(Records supplied begins)
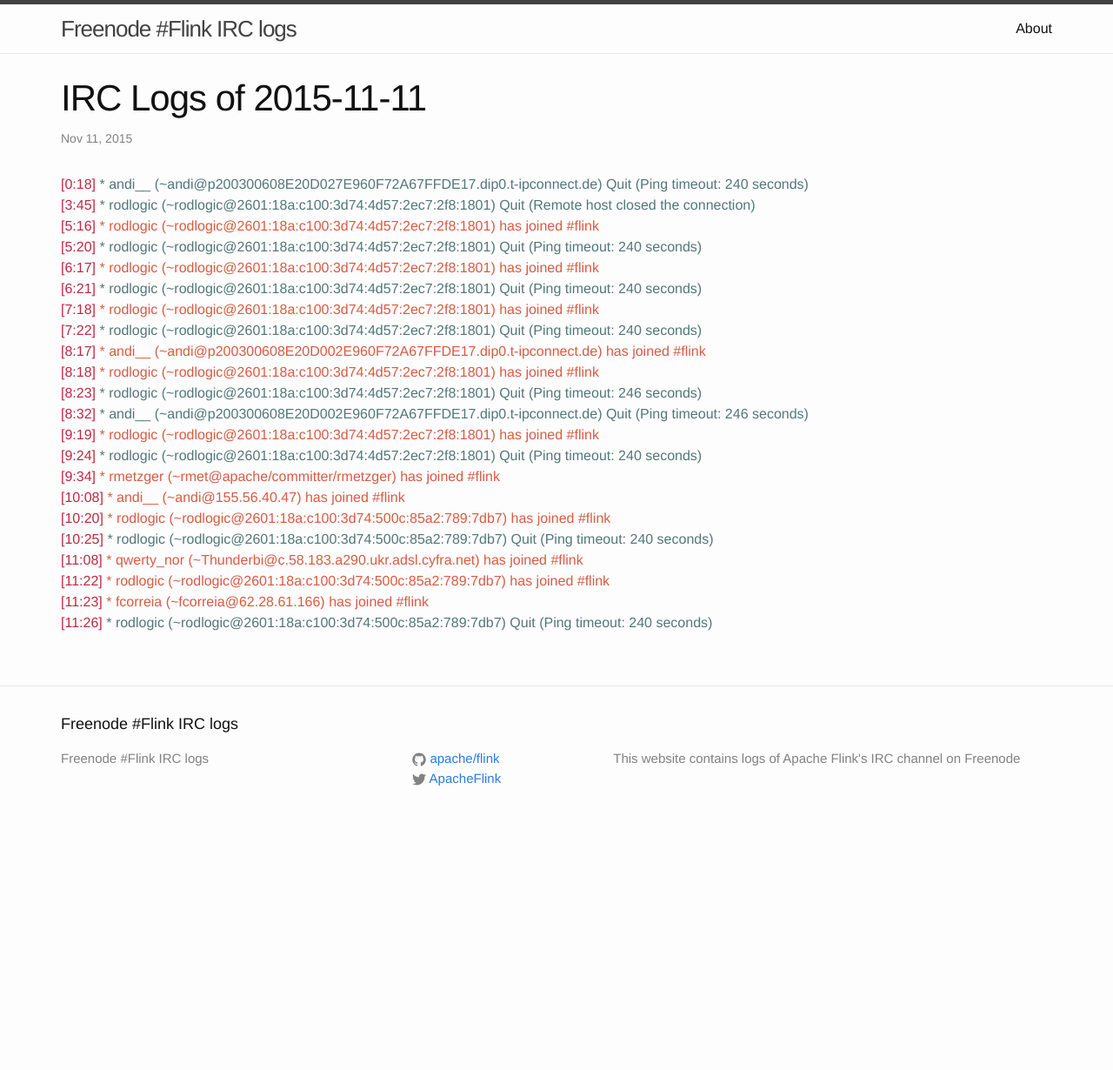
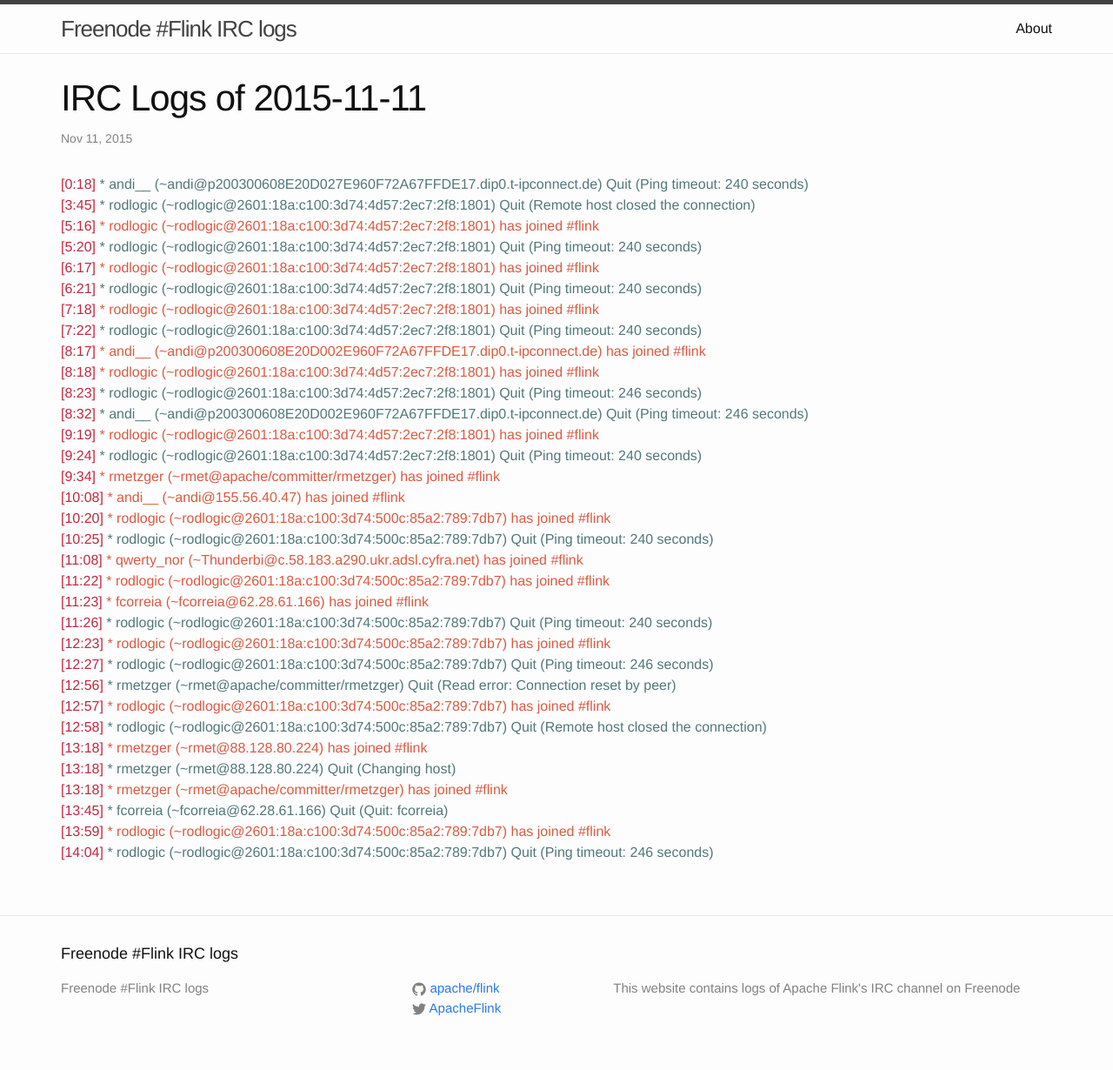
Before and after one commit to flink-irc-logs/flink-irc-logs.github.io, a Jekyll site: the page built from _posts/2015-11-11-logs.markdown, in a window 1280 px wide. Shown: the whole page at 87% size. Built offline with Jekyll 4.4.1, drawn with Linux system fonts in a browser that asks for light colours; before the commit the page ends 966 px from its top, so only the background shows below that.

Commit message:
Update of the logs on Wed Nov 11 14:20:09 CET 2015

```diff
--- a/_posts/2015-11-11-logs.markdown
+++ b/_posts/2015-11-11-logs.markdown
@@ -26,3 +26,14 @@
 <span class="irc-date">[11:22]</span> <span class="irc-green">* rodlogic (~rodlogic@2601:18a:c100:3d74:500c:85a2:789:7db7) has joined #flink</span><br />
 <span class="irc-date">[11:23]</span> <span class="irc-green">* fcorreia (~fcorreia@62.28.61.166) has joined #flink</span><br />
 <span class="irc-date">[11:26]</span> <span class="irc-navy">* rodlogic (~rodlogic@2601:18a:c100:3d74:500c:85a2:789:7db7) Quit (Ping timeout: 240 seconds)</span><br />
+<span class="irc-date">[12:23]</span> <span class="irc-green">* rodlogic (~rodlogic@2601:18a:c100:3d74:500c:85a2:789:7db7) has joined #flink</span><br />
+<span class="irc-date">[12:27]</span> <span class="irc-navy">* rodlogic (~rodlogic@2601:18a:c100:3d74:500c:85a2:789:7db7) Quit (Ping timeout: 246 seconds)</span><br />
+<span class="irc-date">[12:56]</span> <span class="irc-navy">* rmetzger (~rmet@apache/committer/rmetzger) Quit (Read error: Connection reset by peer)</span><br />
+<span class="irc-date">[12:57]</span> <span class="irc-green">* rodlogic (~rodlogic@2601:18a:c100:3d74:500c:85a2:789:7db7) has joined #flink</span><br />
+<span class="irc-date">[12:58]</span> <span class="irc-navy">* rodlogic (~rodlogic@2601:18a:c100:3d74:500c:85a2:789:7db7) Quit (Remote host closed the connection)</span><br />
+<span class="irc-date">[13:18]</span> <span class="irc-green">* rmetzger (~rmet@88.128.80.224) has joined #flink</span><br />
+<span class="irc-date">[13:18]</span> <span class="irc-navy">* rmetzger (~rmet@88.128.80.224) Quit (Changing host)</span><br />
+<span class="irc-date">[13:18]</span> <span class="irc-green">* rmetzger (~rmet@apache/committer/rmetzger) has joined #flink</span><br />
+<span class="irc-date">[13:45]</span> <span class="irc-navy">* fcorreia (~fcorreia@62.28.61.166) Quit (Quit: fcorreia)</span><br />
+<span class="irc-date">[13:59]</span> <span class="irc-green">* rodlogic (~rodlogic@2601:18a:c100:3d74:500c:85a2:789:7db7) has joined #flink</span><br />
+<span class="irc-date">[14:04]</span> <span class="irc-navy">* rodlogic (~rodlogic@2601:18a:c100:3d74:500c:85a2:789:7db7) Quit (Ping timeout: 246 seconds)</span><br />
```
(Records supplied ends)
* [Problem details]:
Reproduce each line of the entries in which the word "host" is found.

* [Response to the exercise]:
+<span class="irc-date">[12:58]</span> <span class="irc-navy">* rodlogic (~rodlogic@2601:18a:c100:3d74:500c:85a2:789:7db7) Quit (Remote host closed the connection)</span><br />
+<span class="irc-date">[13:18]</span> <span class="irc-navy">* rmetzger (~rmet@88.128.80.224) Quit (Changing host)</span><br />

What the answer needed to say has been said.